SPOILER ALERT: I’ve tried to avoid giving away any key parts of the movie, but if you want to see it with a clean slate, read no further!
Borat: Cultural Learnings of America for Make Benefit Glorious Nation of Kazakhstan is funny. Extremely funny. Trained bear in an ice cream truck funny. But that’s about as far as it goes. As social commentary, I’d prefer South Park or The Simpsons any time.
As Mrs. MG so aptly put it, Borat is a kind of Jackass of social interaction. The protagonist doesn’t hurt himself for our amusement, as Johnny Knoxville & Co. are wont to do; rather, he puts complete strangers in extraordinarily awkward situations and then films their reactions. Think Punk’d with a circa 1985 moustache and an Eastern European accent.
The fundamental weakness of Borat is that, in his roadtrip across America, Sacha Baron Cohen doesn’t reveal anything to us that we didn’t already know was there. The characters, who are real people, are stereotypical stock characters from Americana — the gay-bashing rodeo organizer, snooty southern socialites, even the hooker-with-a-heart-of-gold. The most poignant commentary to be found comes from an evangelican church whose members ignore Borat’s physical needs but are only too happy to “save” him spiritually.

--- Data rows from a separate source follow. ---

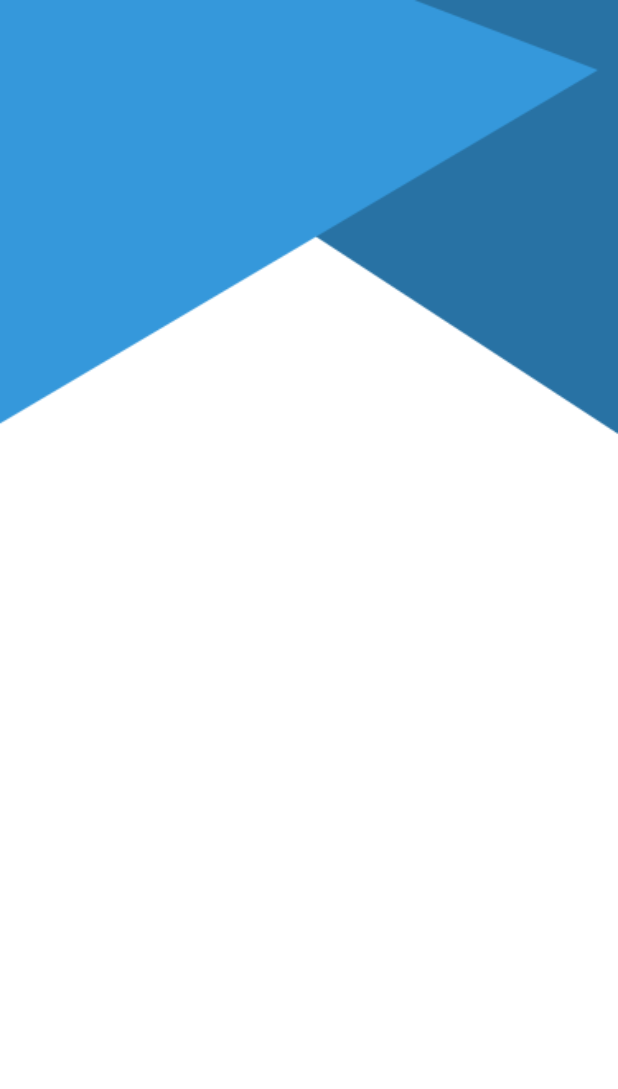
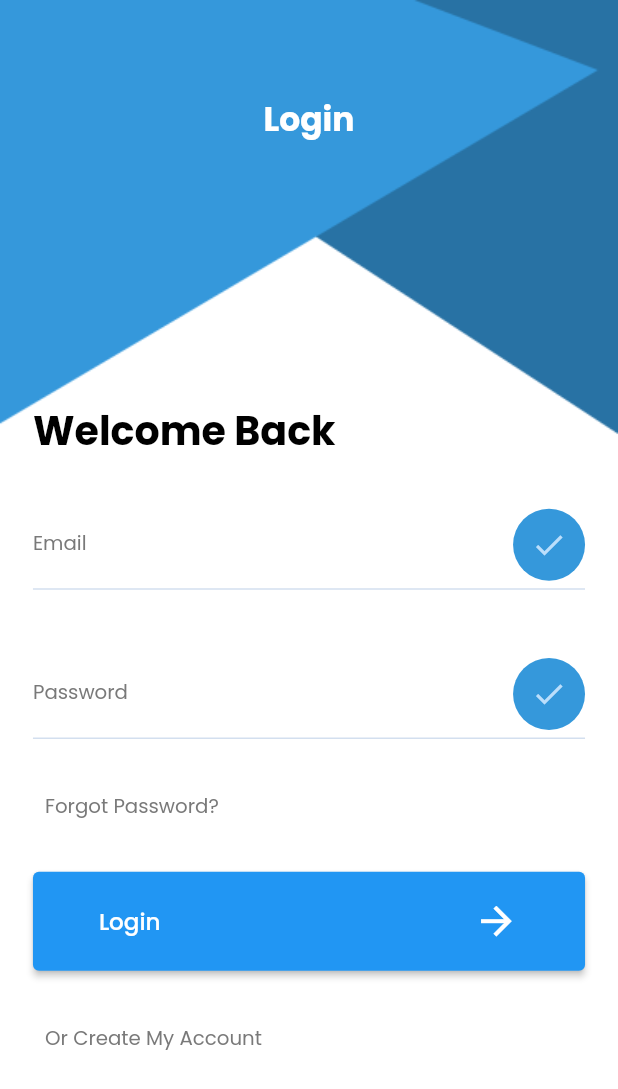
Before and after one commit to heshamgasser/chat_app, a Flutter app: the screen it shows after launch, on a phone screen of 412 x 824 dp. Shown: the top 1089 px of the screen. Run offline on Flutter 3.47's test engine with Material 2 defaults, Android fonts, the phone set to English and light mode, and no system bars; our stand-ins replace flutter_screenutil, google_fonts.

Commit message:
complete login screen ui design

```diff
--- a/lib/main.dart
+++ b/lib/main.dart
@@ -1,10 +1,13 @@
 import 'package:chat_app/screens/login_screen.dart';
-import 'package:chat_app/styles/app_theme.dart';
+import 'package:chat_app/style/app_theme.dart';
+
 import 'package:flutter/material.dart';
 import 'package:flutter_screenutil/flutter_screenutil.dart';
 
 void main (){
-  runApp(ChatApp());
+  runApp(ScreenUtilInit(
+      designSize: const Size(375, 812),
+      child: ChatApp()));
 }
 
 
@@ -13,16 +16,19 @@ class ChatApp extends StatelessWidget {
 
   @override
   Widget build(BuildContext context) {
-    return ScreenUtilInit(
-      designSize: const Size(375, 812),
-      child: MaterialApp(
-        debugShowCheckedModeBanner: false,
-        initialRoute: LoginScreen.routeName,
-        routes: {
-          LoginScreen.routeName:(context) => LoginScreen(),
-        },
-        theme: AppTheme.lightTheme,
-      ),
+    return MaterialApp(
+
+      debugShowCheckedModeBanner: false,
+
+      theme: AppTheme.lightTheme,
+      // darkTheme: AppTheme.darkTheme,
+
+      initialRoute: LoginScreen.routeName,
+      routes: {
+        LoginScreen.routeName:(context) => LoginScreen(),
+      },
+
+
     );
   }
 }
--- a/lib/screens/login_screen.dart
+++ b/lib/screens/login_screen.dart
@@ -1,4 +1,7 @@
+import 'package:chat_app/style/app_colors.dart';
+import 'package:chat_app/widget/login_screen_widget/text_form_field_widget.dart';
 import 'package:flutter/material.dart';
+import 'package:flutter_screenutil/flutter_screenutil.dart';
 
 class LoginScreen extends StatelessWidget {
   static const String routeName = 'Login Screen';
@@ -12,7 +15,69 @@ class LoginScreen extends StatelessWidget {
             fit: BoxFit.fill),
       ),
       child: Scaffold(
-        backgroundColor: Colors.transparent,
+        resizeToAvoidBottomInset: false,
+        appBar: AppBar(
+          title: Text(
+            'Login',
+            style: Theme.of(context).textTheme.titleLarge,
+          ),
+        ),
+        body: Padding(
+          padding: EdgeInsets.symmetric(horizontal: 20.w, vertical: 20.h),
+          child: Column(
+            mainAxisAlignment: MainAxisAlignment.center,
+            crossAxisAlignment: CrossAxisAlignment.start,
+            children: [
+              Text(
+                'Welcome Back',
+                style: Theme.of(context).textTheme.displayLarge,
+              ),
+              SizedBox(height: 25.h),
+              TextFormFieldWidget(label: 'Email'),
+              SizedBox(height: 39.h),
+              TextFormFieldWidget(
+                label: 'Password',
+                secure: true,
+              ),
+              SizedBox(height: 20.h),
+              TextButton(
+                onPressed: () {},
+                child: Text(
+                  'Forgot Password?',
+                  style: Theme.of(context).textTheme.displaySmall,
+                ),
+              ),
+              SizedBox(height: 20.h),
+              ElevatedButton(
+                style: ElevatedButton.styleFrom(
+                    padding: EdgeInsets.symmetric(
+                        vertical: 17.5.h, horizontal: 40.w)),
+                onPressed: () {},
+                child: Row(
+                  children: [
+                    Text(
+                      'Login',
+                      style: Theme.of(context).textTheme.titleMedium,
+                    ),
+                    Spacer(),
+                    Icon(
+                      Icons.arrow_forward,
+                      size: 30.r,
+                    )
+                  ],
+                ),
+              ),
+              SizedBox(height: 20.h),
+              TextButton(
+                onPressed: () {},
+                child: Text(
+                  'Or Create My Account',
+                  style: Theme.of(context).textTheme.displaySmall,
+                ),
+              ),
+            ],
+          ),
+        ),
       ),
     );
   }
--- /dev/null
+++ b/lib/style/app_colors.dart
@@ -0,0 +1,16 @@
+import 'package:flutter/material.dart';
+
+class AppColors {
+ static const Color grayColor = Color(0xFF797979);
+ static const Color blueColor = Color(0xFF3598DB);
+ static const Color lightBlueColor = Color(0xFFD3DFEF);
+ static const Color darkBackgroundColor = Color(0xFF060E1E);
+ static const Color lightTaskColor = Color(0xFF5D9CEC);
+ static const Color lightDateColor = Color(0xFFA9A9A9);
+ static const Color lightTaskDoneColor = Color(0xFF61E757);
+ static const Color lightBottomNavigationBarColor = Color(0xFFFFFFFF);
+ static const Color darkBottomNavigationBarColor = Color(0xFF141922);
+
+
+
+}
--- /dev/null
+++ b/lib/style/app_text.dart
@@ -0,0 +1,27 @@
+import 'package:chat_app/style/app_colors.dart';
+import 'package:flutter/material.dart';
+import 'package:flutter_screenutil/flutter_screenutil.dart';
+import 'package:google_fonts/google_fonts.dart';
+
+class AppText {
+ static TextStyle poppins20BoldWhite = GoogleFonts.poppins(
+     fontSize: 20.sp,
+  fontWeight: FontWeight.bold,
+  color: Colors.white
+     );
+ static TextStyle poppins24BoldBlack = GoogleFonts.poppins(
+     fontSize: 24.sp,
+  fontWeight: FontWeight.bold,
+  color: Colors.black
+     );
+ static TextStyle poppins12RegularGray = GoogleFonts.poppins(
+     fontSize: 12.sp,
+  fontWeight: FontWeight.normal,
+  color: AppColors.grayColor
+     );
+ static TextStyle poppins14SemiBoldWhite = GoogleFonts.poppins(
+     fontSize: 14.sp,
+  fontWeight: FontWeight.w500,
+  color: Colors.white
+     );
+}
--- /dev/null
+++ b/lib/style/app_theme.dart
@@ -0,0 +1,31 @@
+import 'package:flutter/material.dart';
+import 'package:flutter_screenutil/flutter_screenutil.dart';
+
+import 'app_colors.dart';
+import 'app_text.dart';
+
+class AppTheme {
+  static ThemeData lightTheme = ThemeData(
+    scaffoldBackgroundColor: Colors.transparent,
+    appBarTheme: AppBarTheme(
+        backgroundColor: Colors.transparent,
+        iconTheme: IconThemeData(color: Colors.white, size: 30.r),
+        elevation: 0,
+        centerTitle: true,
+        toolbarHeight: 157.h),
+
+    brightness: Brightness.light,
+    textTheme: TextTheme(
+      titleLarge: AppText.poppins20BoldWhite,
+      titleMedium: AppText.poppins14SemiBoldWhite,
+      displayLarge: AppText.poppins24BoldBlack,
+      // displayMedium: AppText.lightAddTaskBodyFont,
+      displaySmall: AppText.poppins12RegularGray,
+      // labelLarge: AppText.labelFont,
+      // headlineLarge: AppText.taskFont,
+      // headlineMedium: AppText.taskDoneFont,
+    ),
+  );
+
+  static ThemeData darkTheme = ThemeData();
+}
--- a/lib/styles/app_theme.dart
+++ /dev/null
@@ -1,9 +0,0 @@
-import 'package:flutter/material.dart';
-
-class AppTheme {
-
-  static ThemeData lightTheme = ThemeData(
-    scaffoldBackgroundColor: Colors.transparent,
-  );
-
-}
--- /dev/null
+++ b/lib/widget/login_screen_widget/text_form_field_widget.dart
@@ -0,0 +1,43 @@
+import 'package:flutter/material.dart';
+import 'package:flutter_screenutil/flutter_screenutil.dart';
+
+import '../../style/app_colors.dart';
+
+class TextFormFieldWidget extends StatelessWidget {
+ String label;
+ bool secure;
+
+
+ TextFormFieldWidget({required this.label, this.secure = false});
+
+  @override
+  Widget build(BuildContext context) {
+    return TextFormField(
+      obscureText: secure,
+      textInputAction: TextInputAction.next,
+      decoration: InputDecoration(
+        suffixIcon: CircleAvatar(radius: 14.r, backgroundColor: AppColors.blueColor, child: Icon(Icons.done),),
+        border: UnderlineInputBorder(
+            borderSide: BorderSide(color: AppColors.lightBlueColor)
+        ),
+        focusedBorder: UnderlineInputBorder(
+            borderSide: BorderSide(color: AppColors.blueColor)
+        ),
+        enabledBorder: UnderlineInputBorder(
+            borderSide: BorderSide(color: AppColors.lightBlueColor)
+        ),
+        disabledBorder: UnderlineInputBorder(
+            borderSide: BorderSide(color: AppColors.lightBlueColor)
+        ),
+        errorBorder: UnderlineInputBorder(
+            borderSide: BorderSide(color: Colors.red)
+        ),
+        labelText: label,
+        labelStyle: Theme.of(context).textTheme.displaySmall,
+
+
+
+      ),
+    );
+  }
+}
```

Oh, and you’ll never look at a conference of mortgage brokers the same way again.
The movie does, however, include one worthwhile cultural learning — Americans are, by and large, a very hospitable people. That hospitality has its limits, which are often despicably delineated by race, class, gender or sexual orientation. But time and again in the movie, Americans open their businesses and homes to Borat in a generous fashion, only to have that generosity backfire. It’s an interesting cultural insight — about the only one on offer.